Understood Betsy, Dorothy Canfield Fisher (1916)
The book is Understood Betsy. It was first published in 1916. It was given to me by my aunt’s neighbor. It is a story about an orphan who is being raised in the city by her overprotective aunts. When one of those aunts gets tuberculosis, she is handed off to her other relatives (who are greatly feared by the city aunts) who live on a farm. She finds she isn’t a delicate flower, loves animals, and becomes a much happier little girl.

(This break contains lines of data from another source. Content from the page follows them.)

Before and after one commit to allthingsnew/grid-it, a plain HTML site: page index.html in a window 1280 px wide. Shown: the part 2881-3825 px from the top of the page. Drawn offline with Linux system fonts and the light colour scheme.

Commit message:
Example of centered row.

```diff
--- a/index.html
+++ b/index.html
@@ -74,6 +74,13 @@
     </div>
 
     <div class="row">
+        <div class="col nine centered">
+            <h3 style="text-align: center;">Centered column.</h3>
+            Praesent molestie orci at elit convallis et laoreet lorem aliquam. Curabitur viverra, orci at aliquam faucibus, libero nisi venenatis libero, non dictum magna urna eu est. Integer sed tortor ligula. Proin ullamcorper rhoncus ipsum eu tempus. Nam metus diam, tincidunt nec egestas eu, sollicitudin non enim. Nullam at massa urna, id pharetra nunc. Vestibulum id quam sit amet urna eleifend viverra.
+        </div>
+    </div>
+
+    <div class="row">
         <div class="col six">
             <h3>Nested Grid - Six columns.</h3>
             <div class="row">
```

In the first reading, at nine, I loved the city aunts. They were so concerned with Betsy, they did all they could for her. I thought they were the best of aunts and quite disliked the rest of the book. The “Farm” family was much too much like my own mother who was firmly of the belief that if you weren’t actively bleeding out, you were ok.

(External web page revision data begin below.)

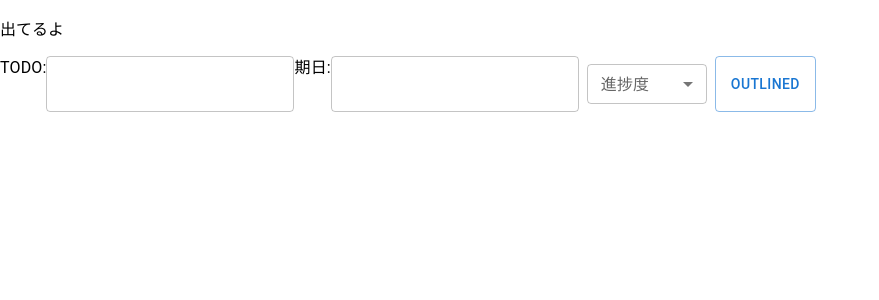
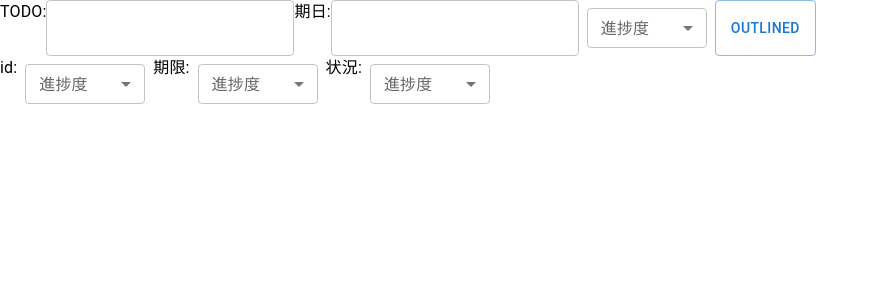
Before and after one commit to Oguma1028/todo-tyukyu, a React (Create React App) app: page / in a window 1280 px wide. Shown: the top 300 px of the page, without its empty margins (0-879 px from the left). Built offline with nearby package versions, Linux system fonts and the light colour scheme.

Commit message:
ソートコンポーネント作成

```diff
--- a/src/App.js
+++ b/src/App.js
@@ -1,11 +1,12 @@
 import React from "react";
 import TodoList from "./components/TodoList";
+import Sort from "./components/Sort";
 
 function App() {
   return (
     <>
-      <p>出てるよ</p>
       <TodoList />
+      <Sort />
     </>
   );
 }
--- /dev/null
+++ b/src/components/Sort.jsx
@@ -0,0 +1,53 @@
+import {
+  Box,
+  FormControl,
+  InputLabel,
+  MenuItem,
+  Select,
+  Typography,
+} from "@mui/material";
+import React from "react";
+
+const Sort = () => {
+  return (
+    <>
+      <Box sx={{ display: "flex" }}>
+        <Box sx={{ display: "flex" }}>
+          <Typography>id:</Typography>
+          <FormControl sx={{ m: 1, minWidth: 120 }} size="small">
+            <InputLabel>進捗度</InputLabel>
+            <Select label="Age">
+              <MenuItem value={"未着手"}>未着手</MenuItem>
+              <MenuItem value={"着手"}>着手</MenuItem>
+              <MenuItem value={"完了"}>完了</MenuItem>
+            </Select>
+          </FormControl>
+        </Box>
+        <Box sx={{ display: "flex" }}>
+          <Typography>期限:</Typography>
+          <FormControl sx={{ m: 1, minWidth: 120 }} size="small">
+            <InputLabel>進捗度</InputLabel>
+            <Select label="Age">
+              <MenuItem value={"未着手"}>未着手</MenuItem>
+              <MenuItem value={"着手"}>着手</MenuItem>
+              <MenuItem value={"完了"}>完了</MenuItem>
+            </Select>
+          </FormControl>
+        </Box>
+        <Box sx={{ display: "flex" }}>
+          <Typography>状況:</Typography>
+          <FormControl sx={{ m: 1, minWidth: 120 }} size="small">
+            <InputLabel>進捗度</InputLabel>
+            <Select label="Age">
+              <MenuItem value={"未着手"}>未着手</MenuItem>
+              <MenuItem value={"着手"}>着手</MenuItem>
+              <MenuItem value={"完了"}>完了</MenuItem>
+            </Select>
+          </FormControl>
+        </Box>
+      </Box>
+    </>
+  );
+};
+
+export default Sort;
--- a/src/components/TodoList.js
+++ b/src/components/TodoList.jsx
@@ -1,4 +1,5 @@
 import React, { useState } from "react";
+import Sort from "./Sort";
 import Box from "@mui/material/Box";
 import { Select, Button } from "@mui/material";
 import { Typography } from "@mui/material";
@@ -37,7 +38,6 @@ const TodoList = () => {
           <Button variant="outlined">Outlined</Button>
         </Box>
       </Box>
-      <Box></Box>
     </>
   );
 };
```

I was living in the Mojave Desert in a trailer. The world of cities, and farms with trees and maple syrup was a faraway kind image. I spent hours in that trailer making paper doll dresses for all of Betsy’s life changes

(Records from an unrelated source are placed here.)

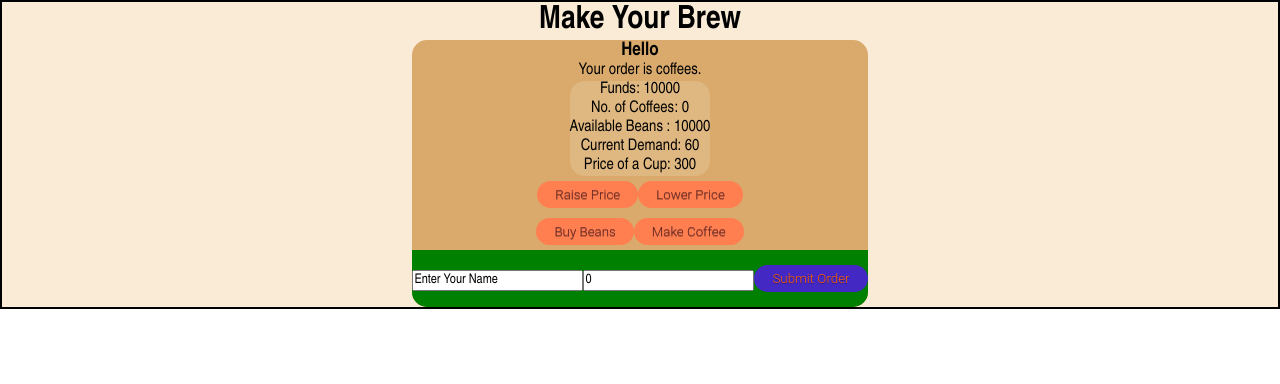
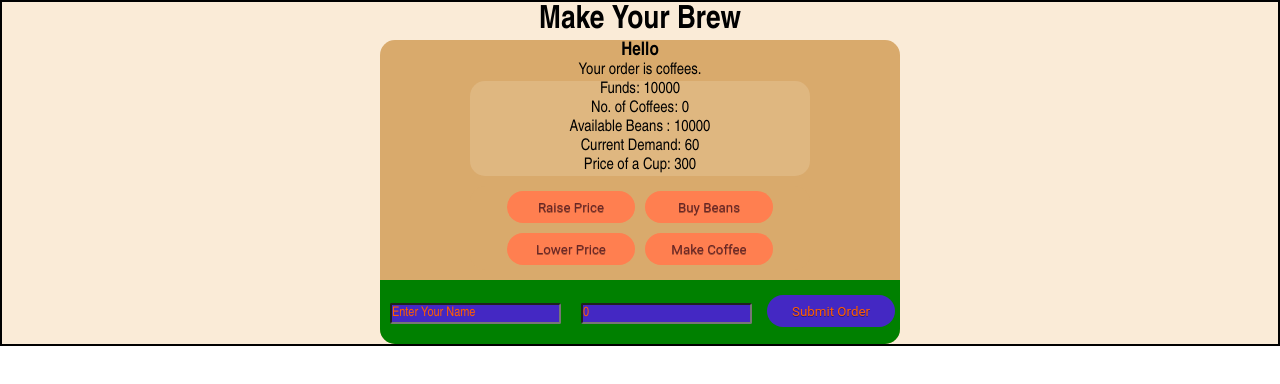
Before and after one commit to akin-fagbohun/make-my-brew, a React (Create React App) app: page / in a window 1280 px wide. Shown: the top 384 px of the page. Built offline with nearby package versions, Linux system fonts and the light colour scheme; the HTML template or start-up script is replaced by a standard one.

Commit message:
looks lovely

```diff
--- a/src/App.css
+++ b/src/App.css
@@ -26,6 +26,7 @@
 section{
   max-width: fit-content;
   width: 60%;
+  min-width: 340px;
   background-color: rgb(217, 170, 108);
   border-radius: 15px;
 }
@@ -37,32 +38,42 @@ form {
   padding: 10px 0px 10px 0px;
 }
 
-
-p {
+.top-buttons {
+  width: 100%;
+  margin-top: 10px;
+}
+.bot-buttons {
+  width: 100%;
+  margin-bottom: 10px;
+}
 
 
-}
+button{
+  display:inline-flex;
+  position: relative;
+  height: 2rem;
+  width: 8rem;
+  /* padding:0.3em 1.6em; */
+  margin: 5px;
 
-button{
-  display:inline-block;
-  padding:0.3em 1.2em;
-  margin-top: 5px;
-  margin-bottom: 5px;
   border:0.16em solid rgba(255,255,255,0);
   border-radius:2em;
   box-sizing: border-box;
   text-decoration:none;
   font-family:'Roboto',sans-serif;
-  font-weight:300;
+  font-weight:400;
   color:#682626;
   background-color: coral;
   text-shadow: 0 0.04em 0.04em rgba(0,0,0,0.35);
-  text-align:center;
+  justify-content: center;
+  align-items: center;
   transition: all 0.2s;
 }
 button:hover{
   border-color: rgb(0, 0, 0);
 }
+
+
 
 /* @media all and (max-width:30em){
   button{
@@ -74,4 +85,12 @@ button:hover{
 #submit-button {
   color: rgb(255, 94, 0);
   background-color: rgb(68, 40, 195);
+  margin: 5px;
 }
+
+input {
+  color: rgb(255, 94, 0);
+  background-color: rgb(68, 40, 195);
+  border-radius: 2px;
+  margin: 10px;
+}
--- a/src/Buttons.jsx
+++ b/src/Buttons.jsx
@@ -72,12 +72,14 @@ const Buttons = (props) => {
 
   return (
     <section>
-      <button className="btn" onClick={raisePrice}>
-        Raise Price
-      </button>
-      <button onClick={lowerPrice}>Lower Price</button>
-      <button onClick={updateBeans}>Buy Beans</button>
-      <button onClick={makeCoffee}>Make Coffee</button>
+      <div className="top-buttons">
+        <button onClick={raisePrice}>Raise Price</button>
+        <button onClick={updateBeans}>Buy Beans</button>
+      </div>
+      <div className="bot-buttons">
+        <button onClick={lowerPrice}>Lower Price</button>
+        <button onClick={makeCoffee}>Make Coffee</button>
+      </div>
     </section>
   );
 };
--- a/src/Form.jsx
+++ b/src/Form.jsx
@@ -48,7 +48,9 @@ const Form = (props) => {
         type="number"
         min="0"
       ></input>
-      <button id="submit-button" type="submit">Submit Order</button>
+      <button id="submit-button" type="submit">
+        Submit Order
+      </button>
     </form>
   );
 };
```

I have reread this book often. It is sweet, moralistic but a deep part of my childhood. I now love the Farm family, find the city aunts annoying and too fearful.
Kate Palese received a BA degree and a MA degree from San Diego State University. Kate moved to American Samoa where she taught art at the American Samoan Community College for two years. While there she learned a great deal about the culture, and her work was greatly influenced by it. An interest in the learning theory of mammals and her interest in fine art has made her the ideal teacher for Art for Teachers at SDSU. Palese has exhibited her art in Samoa, New Zealand, and California.